One review of the literature44 found quercetin is “a strong anti-inflammatory weapon” that may be used in the fight against inflammatory diseases, such as obesity and Type 2 diabetes. Another revealed45 that supplementation could reduce systolic blood pressure, and a third animal study46 demonstrated that supplementation with quercetin and exercise could reduce atherosclerotic plaque formation.
Quercetin has also shown promise in relieving the symptoms of allergies. It works by inhibiting histamine release and decreasing proinflammatory cytokine production and leukotrienes creation.47 The combination of quercetin and bromelain or vitamin C has also been promoted to help improve athletic performance based on the antioxidant potential of both flavonoids.48,49,50 Quercetin has also been studied for the positive health benefits it has on:
High blood pressure51
Certain kinds of cancer55
Nonalcoholic fatty liver disease (NAFLD)56
Quercetin From Food and Supplements
Considering the wide-ranging benefits that quercetin has on human health, it could be a useful supplement for many, whether it is used acutely or long-term. It is one of the supplements I recommend keeping in your medicine chest for times when you may be feeling as if you’re getting an upper respiratory infection. If you’re prone to colds and flu, consider taking it for a couple of months before the cold and flu season hits to support your immune system.
If you feel as if you have a cold or flu, consider using quercetin with bromelain or vitamin C in addition to zinc.60 Over-the-counter zinc lozenges make it easy to consume zinc for the short time it’s needed when you’re feeling ill. Be sure to eat before taking zinc as it can make you nauseous.
On a long-term basis, it has been useful for those with metabolic syndrome. However, it is much better to address fundamental strategies for dealing with metabolic syndrome, such as diet and exercise, and use a supplement only as an adjunctive therapy. If you have one or more conditions that make up metabolic syndrome, you would be wise to limit your total sugar intake to 15 grams per day.
For comparison, the American Heart Association61 reports that the average adult consumes 77 grams of sugar each day, which is more than three times the recommended amount for women. The number for children is even worse, with the average American child consuming 81 grams of sugar per day. Sugar-laden beverages are the leading source of added sugars in the diet.
Quercetin can function in several pathways to help reduce your risk of cancer.
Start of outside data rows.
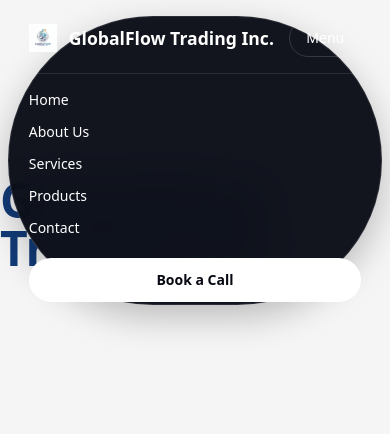
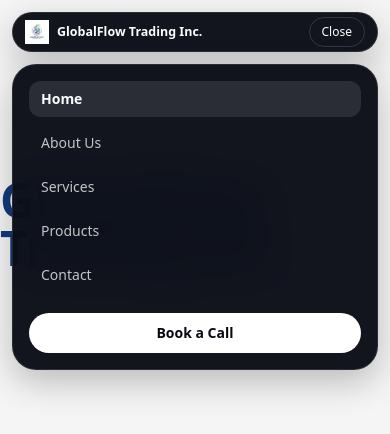
Before and after one commit to Andy-School-Code/GlobalFlow-Website, a Next.js app in the folder nextjs-site/: page / in a window 390 px wide. Both pictures are taken after a click on the button "Menu". Shown: the top 434 px of the page. Built offline with nearby package versions, Linux system fonts and the light colour scheme.

Commit message:
Fixed mobile navbar menu layout and dropdown issue

```diff
--- a/nextjs-site/components/Navbar.tsx
+++ b/nextjs-site/components/Navbar.tsx
@@ -30,33 +30,39 @@
     return pathname.startsWith(href);
   };
 
+  const closeMenu = () => setMenuOpen(false);
+
   return (
     <header className="fixed inset-x-0 top-0 z-50">
-      <div className="flex justify-center pt-4">
+      <div className="flex justify-center px-3 pt-3 sm:px-0 sm:pt-4">
         <div
-          className={`rounded-full border border-white/10 bg-[#060912]/95 backdrop-blur-xl shadow-[0_12px_35px_rgba(0,0,0,0.24)] transition-all duration-500 ease-in-out ${
-            scrolled
-              ? "w-[76%] px-4 py-0.5"
-              : "w-[96%] px-5 py-0.5"
-          }`}
+          className={`${
+            scrolled ? "w-[94%] sm:w-[76%]" : "w-full sm:w-[96%]"
+          } transition-all duration-500 ease-in-out`}
         >
-          <div className="relative flex items-center">
+          {/* MAIN NAVBAR PILL */}
+          <div className="rounded-full border border-white/10 bg-[#060912]/95 px-3 py-1 shadow-[0_12px_35px_rgba(0,0,0,0.24)] backdrop-blur-xl sm:px-5 sm:py-0.5">
+            <div className="relative flex items-center justify-between gap-2">
               {/* Left brand */}
-            <Link href="/" className="z-10 flex items-center gap-3">
+              <Link
+                href="/"
+                className="z-10 flex min-w-0 items-center gap-2 sm:gap-3"
+                onClick={closeMenu}
+              >
                 <Image
                   src="/logo.png"
                   alt="GlobalFlow Logo"
                   width={40}
                   height={40}
-                className="h-7 w-7 object-contain"
+                  className="h-6 w-6 flex-shrink-0 object-contain sm:h-7 sm:w-7"
                 />
-              <span className="text-[1.1rem] font-semibold text-white">
+                <span className="truncate text-[0.78rem] font-semibold text-white sm:text-[1.1rem]">
                   GlobalFlow Trading Inc.
                 </span>
               </Link>
 
-            {/* Center nav */}
-            <nav className="absolute left-1/2 hidden -translate-x-1/2 md:flex items-center gap-10">
+              {/* Desktop nav */}
+              <nav className="absolute left-1/2 hidden -translate-x-1/2 items-center gap-10 md:flex">
                 {navItems.map((item) => {
                   const active = isActive(item.href);
 
@@ -88,7 +94,7 @@
                 })}
               </nav>
 
-            {/* Right button */}
+              {/* Desktop button */}
               <div className="ml-auto hidden md:flex">
                 <Link
                   href="/contact"
@@ -98,34 +104,69 @@
                 </Link>
               </div>
 
-            {/* Mobile */}
+              {/* Mobile button */}
               <button
                 type="button"
                 onClick={() => setMenuOpen((prev) => !prev)}
-              className="ml-auto rounded-full border border-white/15 px-4 py-2 text-sm text-white md:hidden"
+                className="ml-auto rounded-full border border-white/15 px-3 py-1.5 text-xs font-medium text-white transition hover:bg-white/5 md:hidden"
               >
-              Menu
+                {menuOpen ? "Close" : "Menu"}
               </button>
             </div>
+          </div>
 
+          {/* MOBILE DROPDOWN - OUTSIDE THE PILL */}
           {menuOpen && (
-            <div className="mt-4 border-t border-white/10 pt-4 md:hidden">
-              <div className="flex flex-col gap-3 text-sm text-white">
-                <Link href="/" onClick={() => setMenuOpen(false)}>
+            <div className="mt-3 rounded-3xl border border-white/10 bg-[#060912]/95 p-4 shadow-[0_12px_35px_rgba(0,0,0,0.24)] backdrop-blur-xl md:hidden">
+              <div className="flex flex-col gap-2 text-sm text-white">
+                <Link
+                  href="/"
+                  onClick={closeMenu}
+                  className={`rounded-xl px-3 py-2 transition ${
+                    isActive("/")
+                      ? "bg-white/10 font-semibold text-white"
+                      : "text-white/75 hover:bg-white/5 hover:text-white"
+                  }`}
+                >
                   Home
                 </Link>
-                <span>About Us</span>
-                <Link href="/services" onClick={() => setMenuOpen(false)}>
+
+                <span className="rounded-xl px-3 py-2 text-white/75">
+                  About Us
+                </span>
+
+                <Link
+                  href="/services"
+                  onClick={closeMenu}
+                  className={`rounded-xl px-3 py-2 transition ${
+                    isActive("/services")
+                      ? "bg-white/10 font-semibold text-white"
+                      : "text-white/75 hover:bg-white/5 hover:text-white"
+                  }`}
+                >
                   Services
                 </Link>
-                <span>Products</span>
-                <Link href="/contact" onClick={() => setMenuOpen(false)}>
+
+                <span className="rounded-xl px-3 py-2 text-white/75">
+                  Products
+                </span>
+
+                <Link
+                  href="/contact"
+                  onClick={closeMenu}
+                  className={`rounded-xl px-3 py-2 transition ${
+                    isActive("/contact")
+                      ? "bg-white/10 font-semibold text-white"
+                      : "text-white/75 hover:bg-white/5 hover:text-white"
+                  }`}
+                >
                   Contact
                 </Link>
+
                 <Link
                   href="/contact"
-                  onClick={() => setMenuOpen(false)}
-                  className="mt-2 rounded-full bg-white px-5 py-3 text-center font-semibold text-[#060912]"
+                  onClick={closeMenu}
+                  className="mt-3 rounded-full bg-white px-5 py-2.5 text-center font-semibold text-[#060912]"
                 >
                   Book a Call
                 </Link>
```
Lines whose indentation alone changed are shown as unchanged.
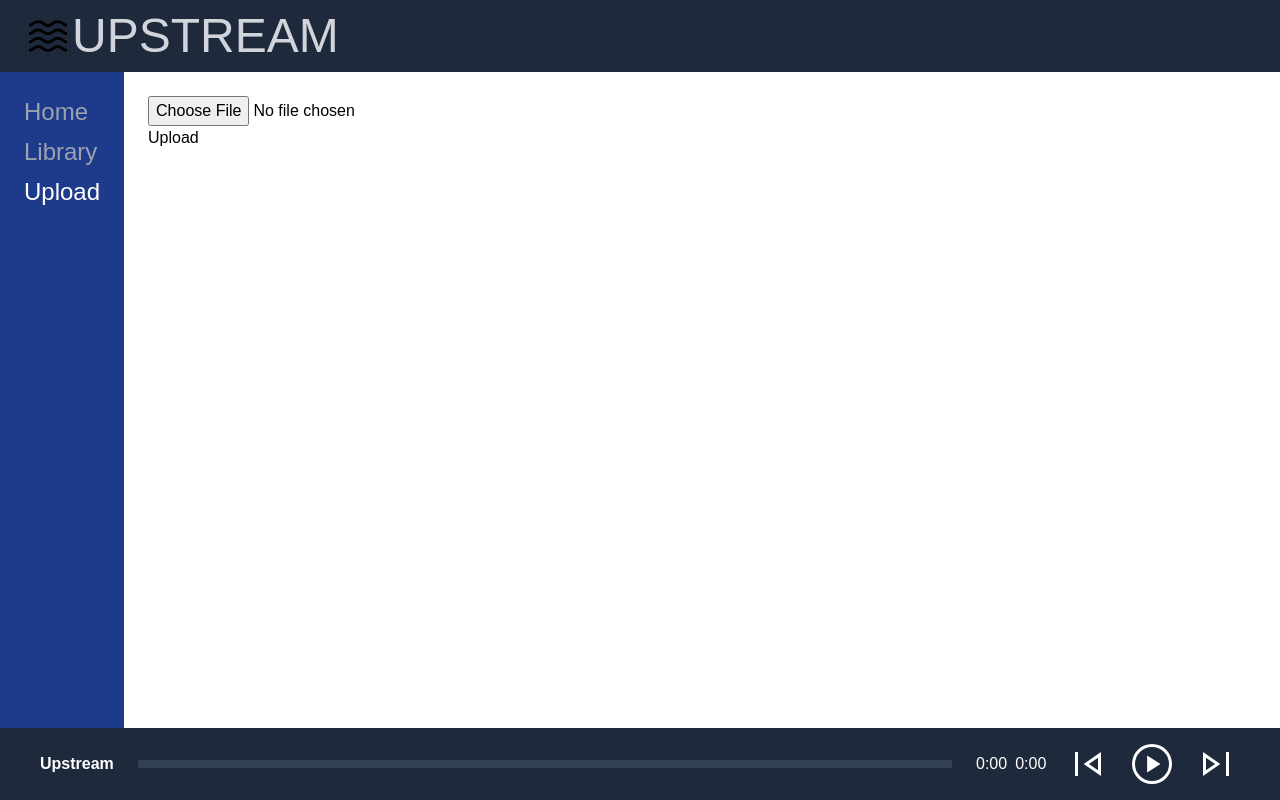
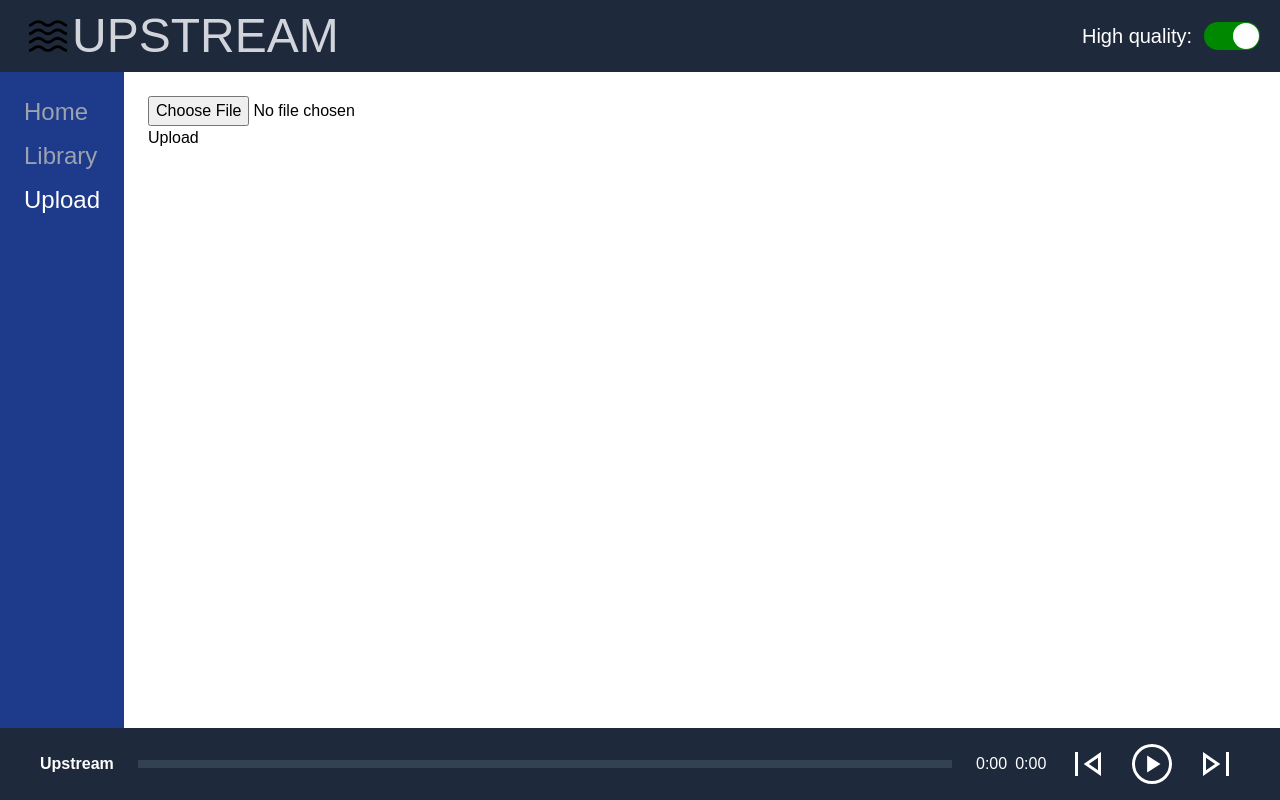
Before and after one commit to rafzoio/upstream, a React (Create React App) app: page /upload in a window 1280 px wide. Built offline with nearby package versions, Linux system fonts and the light colour scheme; no server answers.

Commit message:
Added switch to play low or high quality audio

```diff
--- a/package.json
+++ b/package.json
@@ -15,6 +15,7 @@
     "react-router": "^6.14.1",
     "react-router-dom": "^6.14.1",
     "react-scripts": "5.0.1",
+    "react-switch": "^7.0.0",
     "split-pane-react": "^0.1.3",
     "tailwind": "^4.0.0",
     "use-sound": "^4.0.1",
--- a/src/components/Controls.jsx
+++ b/src/components/Controls.jsx
@@ -9,6 +9,7 @@ import { ReactComponent as SkipPrevIcon } from "../resources/icons/skip_prev.svg
 const Controls = () => {
   const dispatch = useDispatch();
   const songState = useSelector((state) => state.song);
+  const bitrate = useSelector((state) => state.bitrate);
   const isSongStatePopulated = Object.keys(songState).length !== 0;
   const isPlayingState = useSelector((state) => state.isPlaying);
   const playlistState = useSelector((state) => state.playlist);
@@ -33,9 +34,9 @@ const Controls = () => {
 
   useEffect(() => {
     if (audio) {
-      audio.src = songState.url;
+      audio.src = bitrate ?  songState.url : songState.url_compressed
     }
-  }, [songState, audio]);
+  }, [songState, audio, bitrate]);
 
   useEffect(() => {
     if (audio) {
--- a/src/components/Header.jsx
+++ b/src/components/Header.jsx
@@ -1,11 +1,20 @@
 import React from "react";
+import { useSelector } from "react-redux/es/hooks/useSelector";
 import { Link } from "react-router-dom";
+import Switch from "react-switch";
 
 import { useDispatch } from "react-redux";
 import { ReactComponent as LogoIcon } from "../resources/icons/waves.svg";
 
 const Header = () => {
   const dispatch = useDispatch();
+  const bitrate = useSelector((state) => state.bitrate);
+
+  const handleChange = () => {
+    dispatch({
+      type: "UPDATE_BITRATE",
+    });
+  }
 
   const handleNavLinkClick = (linkText) => {
     dispatch({
@@ -15,7 +24,7 @@ const Header = () => {
   };
 
   return (
-    <div>
+    <div className="flex flex-row items-center justify-between pr-5">
       <Link
         to="/"
         className="flex px-6 py-3"
@@ -24,6 +33,10 @@ const Header = () => {
         <LogoIcon className="scale-95" />
         <h1 className="font-karla text-5xl text-gray-300">UPSTREAM</h1>
       </Link>
+      <div className="flex flex-row gap-3">
+        <h2 className="text-xl">High quality:</h2>
+      <Switch onChange={handleChange} checked={bitrate} checkedIcon={false} uncheckedIcon={false}/>
+      </div>
     </div>
   );
 };
--- a/src/components/Sidebar.jsx
+++ b/src/components/Sidebar.jsx
@@ -1,13 +1,21 @@
 import { React } from "react";
-import { useSelector } from "react-redux";
+import { useDispatch, useSelector } from "react-redux";
 import { Link } from "react-router-dom";
 
 const Sidebar = () => {
+  const dispatch = useDispatch();
   const activeLink = useSelector((state) => state.activeLink);
+  const bitrate = useSelector((state) => state.bitrate);
+
+  const handleChange = () => {
+    dispatch({
+      type: "UPDATE_BITRATE",
+    });
+  }
 
     return (
     <div>
-      <div className="flex flex-col gap-2 p-6 text-2xl">
+      <div className="flex flex-col just gap-3 p-6 text-2xl">
           <Link
             to="/"
             className={activeLink === "Home" ? " text-white" : "text-gray-400"}
@@ -30,5 +38,4 @@ const Sidebar = () => {
       </div>
   );
 };
-
 export default Sidebar;
--- a/src/redux/store.js
+++ b/src/redux/store.js
@@ -68,12 +68,24 @@ const activeLinkReducer = (state = initialActiveLinkState, action) => {
   }
 };
 
+const bitrateState = "High";
+
+const bitrateReducer = (state = bitrateState, action) => {
+  switch (action.type) {
+    case "UPDATE_BITRATE":
+      return !state;
+    default:
+      return state;
+  }
+};
+
 const store = configureStore({
   reducer: {
     song: songReducer,
     isPlaying: isPlayingReducer,
     activeLink: activeLinkReducer,
     playlist: playlistReducer,
+    bitrate: bitrateReducer,
   },
 });
 
```
Also changed, not shown: 1 other file (tests, documents, lock files or other folders). Lines whose indentation alone changed are shown as unchanged.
In addition to reducing the inflammatory response in your body and thus your risk of obesity and obesity-related cancer,62 it also promotes apoptosis at the cellular level to prevent cancer.63 When combined with exercise and reduced sugar consumption, you are making strong steps toward taking control of your health.
Analysis by Dr. Joseph Mercola